- Associated Press - Thursday, July 14, 2011

GRAND RAPIDS, Mich. (AP) — Mourners continued to file past the casket of former first lady Betty Ford at the Gerald R. Ford Presidential Museum on Thursday morning, and hundreds of people who admired the forthright Mrs. Ford are expected to gather along the route from the museum to the Episcopal church where she will be memorialized for a final time.

Mrs. Ford will be buried Thursday in the city where she grew up and wed the man who became the only president from Michigan.
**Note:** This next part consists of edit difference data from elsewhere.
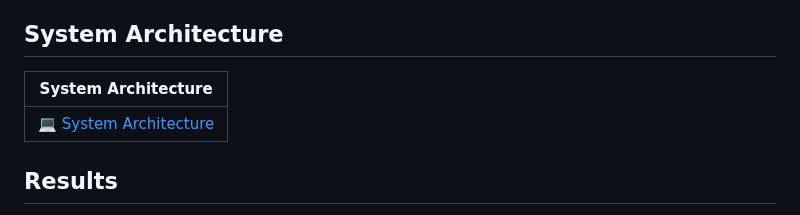
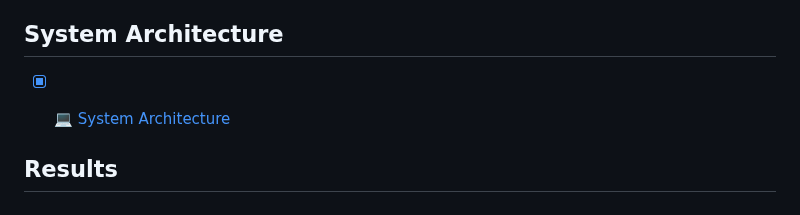
Before and after one commit to Gopika0263/VIDHAI, a Markdown page: README.md, the part around the change. Rendered like a GitHub page.

```diff
--- a/README.md
+++ b/README.md
@@ -67,9 +67,7 @@ These two models are integrated into the Smart Crop Recommendation System with P
 
 ## System Architecture
 
-| System Architecture |
-|---------------------|
-| 💻 [System Architecture](SystemArchitecture.md) |
+- [x] 💻 [System Architecture](SystemArchitecture.md)
 
 
 
```
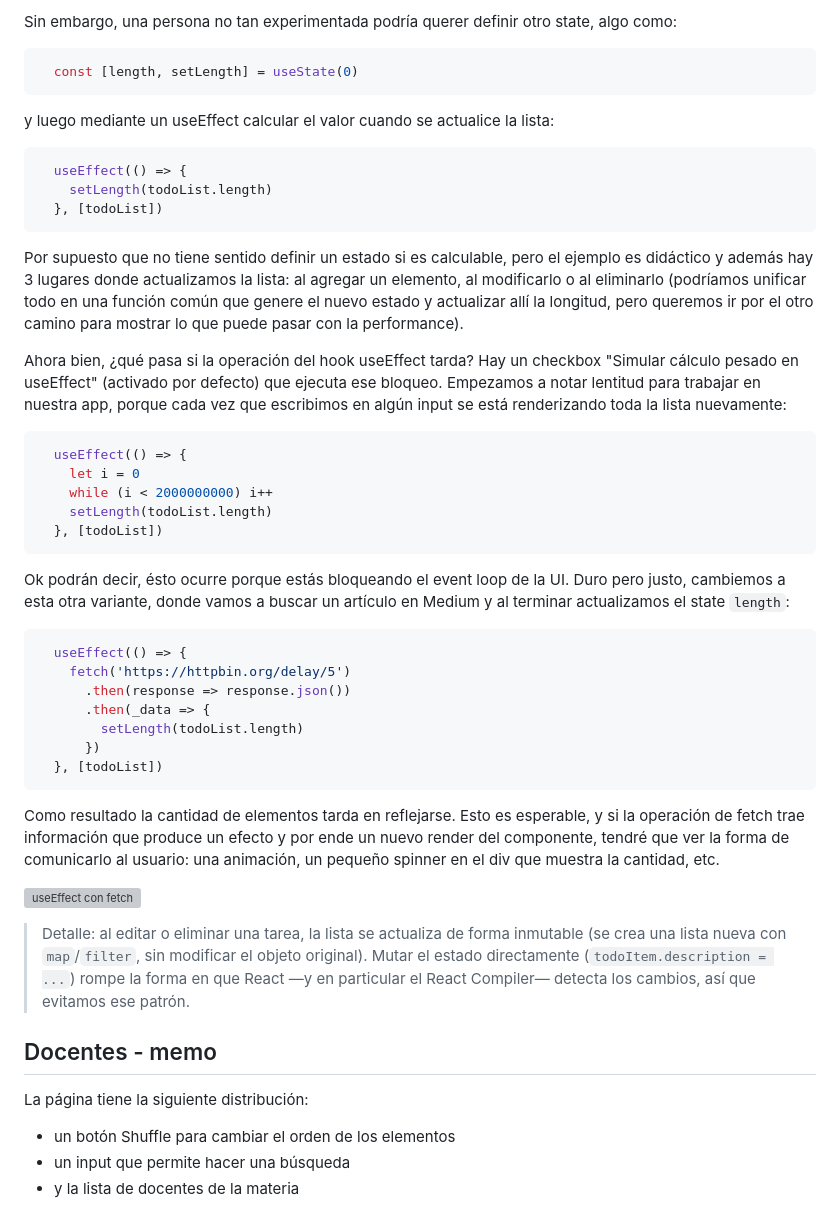
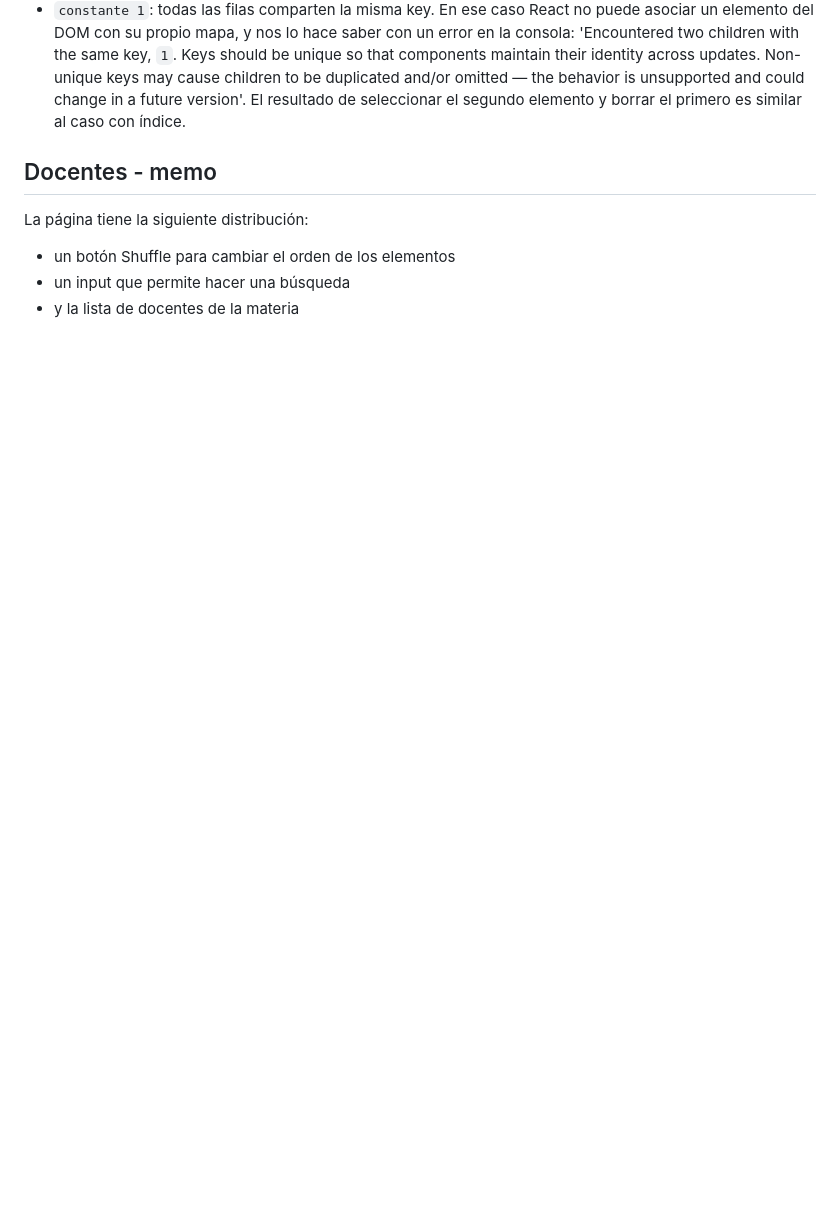
Before and after one commit to uqbar-project/eg-performance-react, a Markdown page: README.md, the part around one of its changes. Drawn GitHub-style; blank space fills up the shorter version; grey boxes are pictures that could not be loaded.

````diff
--- a/README.md
+++ b/README.md
@@ -63,46 +45,4 @@ Vamos a proponer un cambio didáctico, donde queremos mostrar la cantidad de ele
-Sin embargo, una persona no tan experimentada podría querer definir otro state, algo como:
-
-```ts
-  const [length, setLength] = useState(0)
-```
-
-y luego mediante un useEffect calcular el valor cuando se actualice la lista:
-
-```ts
-  useEffect(() => {
-    setLength(todoList.length)
-  }, [todoList])
-```
-
-Por supuesto que no tiene sentido definir un estado si es calculable, pero el ejemplo es didáctico y además hay 3 lugares donde actualizamos la lista: al agregar un elemento, al modificarlo o al eliminarlo (podríamos unificar todo en una función común que genere el nuevo estado y actualizar allí la longitud, pero queremos ir por el otro camino para mostrar lo que puede pasar con la performance).
-
-Ahora bien, ¿qué pasa si la operación del hook useEffect tarda? Hay un checkbox "Simular cálculo pesado en useEffect" (activado por defecto) que ejecuta ese bloqueo. Empezamos a notar lentitud para trabajar en nuestra app, porque cada vez que escribimos en algún input se está renderizando toda la lista nuevamente:
-
-```ts
-  useEffect(() => {
-    let i = 0
-    while (i < 2000000000) i++
-    setLength(todoList.length)
-  }, [todoList])
-```
-
-Ok podrán decir, ésto ocurre porque estás bloqueando el event loop de la UI. Duro pero justo, cambiemos a esta otra variante, donde vamos a buscar un artículo en Medium y al terminar actualizamos el state `length`:
-
-```ts
-  useEffect(() => {
-    fetch('https://httpbin.org/delay/5')
-      .then(response => response.json())
-      .then(_data => {
-        setLength(todoList.length)
-      })
-  }, [todoList])
-```
-
-Como resultado la cantidad de elementos tarda en reflejarse. Esto es esperable, y si la operación de fetch trae información que produce un efecto y por ende un nuevo render del componente, tendré que ver la forma de comunicarlo al usuario: una animación, un pequeño spinner en el div que muestra la cantidad, etc.
-
-![useEffect con fetch](./videos/useEffectConRetardo.gif)
-
-> Detalle: al editar o eliminar una tarea, la lista se actualiza de forma inmutable (se crea una lista nueva con `map`/`filter`, sin modificar el objeto original). Mutar el estado directamente (`todoItem.description = ...`) rompe la forma en que React —y en particular el React Compiler— detecta los cambios, así que evitamos ese patrón.
+- `constante 1`: todas las filas comparten la misma key. En ese caso React no puede asociar un elemento del DOM con su propio mapa, y nos lo hace saber con un error en la consola: 'Encountered two children with the same key, `1`. Keys should be unique so that components maintain their identity across updates. Non-unique keys may cause children to be duplicated and/or omitted — the behavior is unsupported and could change in a future version'. El resultado de seleccionar el segundo elemento y borrar el primero es similar al caso con índice.
 
 ## Docentes - memo
 
````
Also changed, not shown: other parts of README.md (+21 -39 lines), videos/performance-react-todo-list-index.gif (added), videos/usandoIndexSeConfundeHijos.gif (deleted), 2 other files.
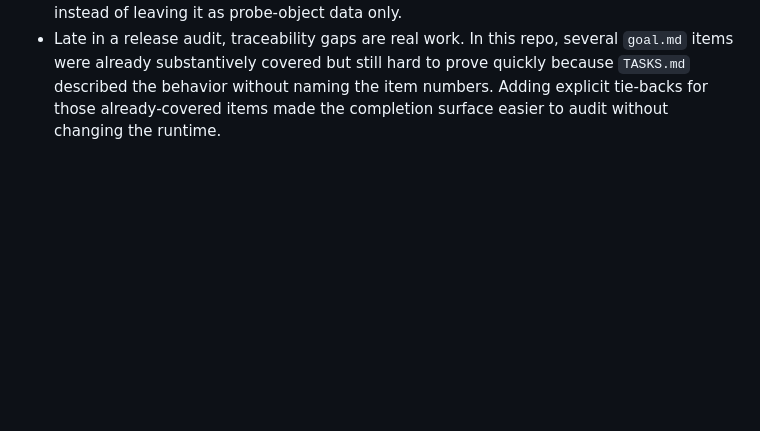
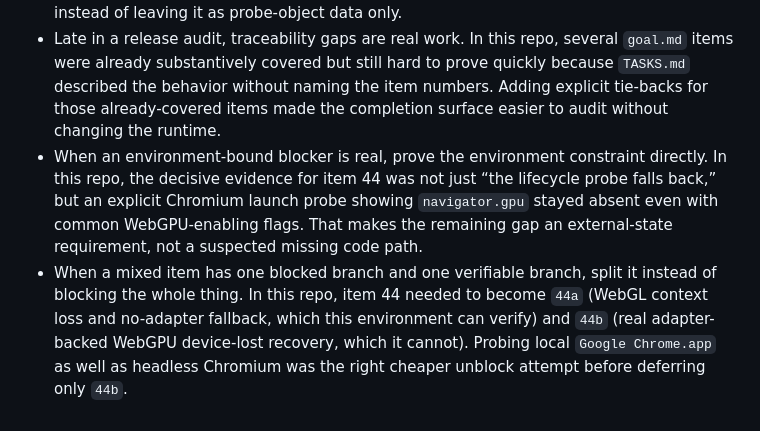
Before and after one commit to ArunJRK/mermaid-render, a Markdown page: learnings.md, the part around the change. Rendered like a GitHub page; blank space fills up the shorter version.

```diff
--- a/learnings.md
+++ b/learnings.md
@@ -146,3 +146,5 @@
 - Once a fresh full gate is green, sync the release-facing docs immediately. In this repo, `docs/release.md` and `docs/tech.md` had drifted behind the actual `141` unit / `79` browser checkpoint until the current-tree numbers were copied forward, which made the public release evidence weaker than the repo state.
 - For environment-bound GPU recovery work, keep a harness artifact for the terminal branch you can actually exercise. In this repo, item 44 still needs a real adapter-backed recovery environment to fully close, but a committed adapter-unavailable harness snapshot at least locks down the current “report constraints without hanging” branch instead of leaving it as probe-object data only.
 - Late in a release audit, traceability gaps are real work. In this repo, several `goal.md` items were already substantively covered but still hard to prove quickly because `TASKS.md` described the behavior without naming the item numbers. Adding explicit tie-backs for those already-covered items made the completion surface easier to audit without changing the runtime.
+- When an environment-bound blocker is real, prove the environment constraint directly. In this repo, the decisive evidence for item 44 was not just “the lifecycle probe falls back,” but an explicit Chromium launch probe showing `navigator.gpu` stayed absent even with common WebGPU-enabling flags. That makes the remaining gap an external-state requirement, not a suspected missing code path.
+- When a mixed item has one blocked branch and one verifiable branch, split it instead of blocking the whole thing. In this repo, item 44 needed to become `44a` (WebGL context loss and no-adapter fallback, which this environment can verify) and `44b` (real adapter-backed WebGPU device-lost recovery, which it cannot). Probing local `Google Chrome.app` as well as headless Chromium was the right cheaper unblock attempt before deferring only `44b`.
```
Also changed, not shown: TASKS.md (+15 -1 lines), goal.md (+9 -4 lines).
On Wednesday, hundreds filed past her flower-draped casket during a public viewing at the museum.

Mrs. Ford died Friday at age 93 and will be interred on the museum grounds next to her husband on what would have been his 98th birthday.

Lynne Cheney, wife of former Vice President Dick Cheney, was to speak at the service at Grace Episcopal Church, where the Fords married and where Mr. Ford also was memorialized following his death in 2006. Former first lady Barbara Bush and former President Bill Clinton also were expected to attend.

A smaller service was held Wednesday after Mrs. Ford‘s casket arrived at Gerald R. Ford International Airport and was escorted in a procession to the museum. Michigan Gov. Rick Snyder and other dignitaries attended that service with the Ford family before the public viewing. On Tuesday, a service at St. Margaret’s Episcopal Church in Palm Desert, Calif., was attended by 800 people, including former President George W. Bush and first lady Michelle Obama.

At least 300 mourners paid their respects Wednesday, some carrying flags and others sharing thoughts about the importance of the Fords to Grand Rapids and Michigan. The four-hour viewing followed a similar, and sometimes tearful, send-off by thousands of well-wishers in California earlier in the day.

Edna Jungers, 95, of Stillwater, Okla., and her 78-year-old niece, Yvonne Locker, drove from Ms. Locker’s summer home in Milwaukee to greet the casket as it arrived at the museum. They then joined hundreds of other mourners who slowly walked by Mrs. Ford‘s mahogany casket covered in pink and white flowers, with a presidential seal alight overhead and an honor guard standing in attendance.

“It’s wonderful to give her that much honor. She was worthy of it,” Ms. Jungers said.

On the way out, those paying their respects were handed a card with a photo of Mrs. Ford and a note of appreciation from the Ford family. A Ford granddaughter, 30-year-old Tyne Vance, shook hands with those leaving.

“Thank you for coming,” she said to each one.

Wednesday’s crowd wasn’t as large as that when Mr. Ford‘s funeral and memorial services were held over two icy winter days four years ago. But Betty Ford, who gave dance lessons in Grand Rapids and worked as a fashion coordinator and clothing buyer at the local Herpolscheimer’s department store before marrying Mr. Ford, was remembered fondly by those who came to pay homage.

“She really reached out to all the people who struggled … with drug and alcohol addiction,” said John Patrick Jr., a 38-year-old Grand Rapids resident who works with dialysis patients and sees the ravages alcoholism can wreak. “She was very gracious.”

Thousands of people have signed condolence books in Grand Rapids for Mrs. Ford since Saturday.

For former Michigan Secretary of State Terri Lynn Land and friends Joni Vander Till and Vicki Avink, the public viewing was a chance to talk about the days when the three young women greeted the Fords on the airport tarmac on their returns to Michigan with hand-lettered signs that read, “Welcome home, Jerry,” and “Welcome home, Betty.”

All three were “Scatterblitzers” during Mr. Ford‘s 1976 presidential campaign, young women who traveled around the Midwest and handed out Michigan apples for Mr. Ford. Ms. Land said Mrs.Ford gave them someone else to respect and admire besides the well-regarded president, as she played a large role in caring for her family and boosting her husband’s career — in her own outspoken way.

Story Continues →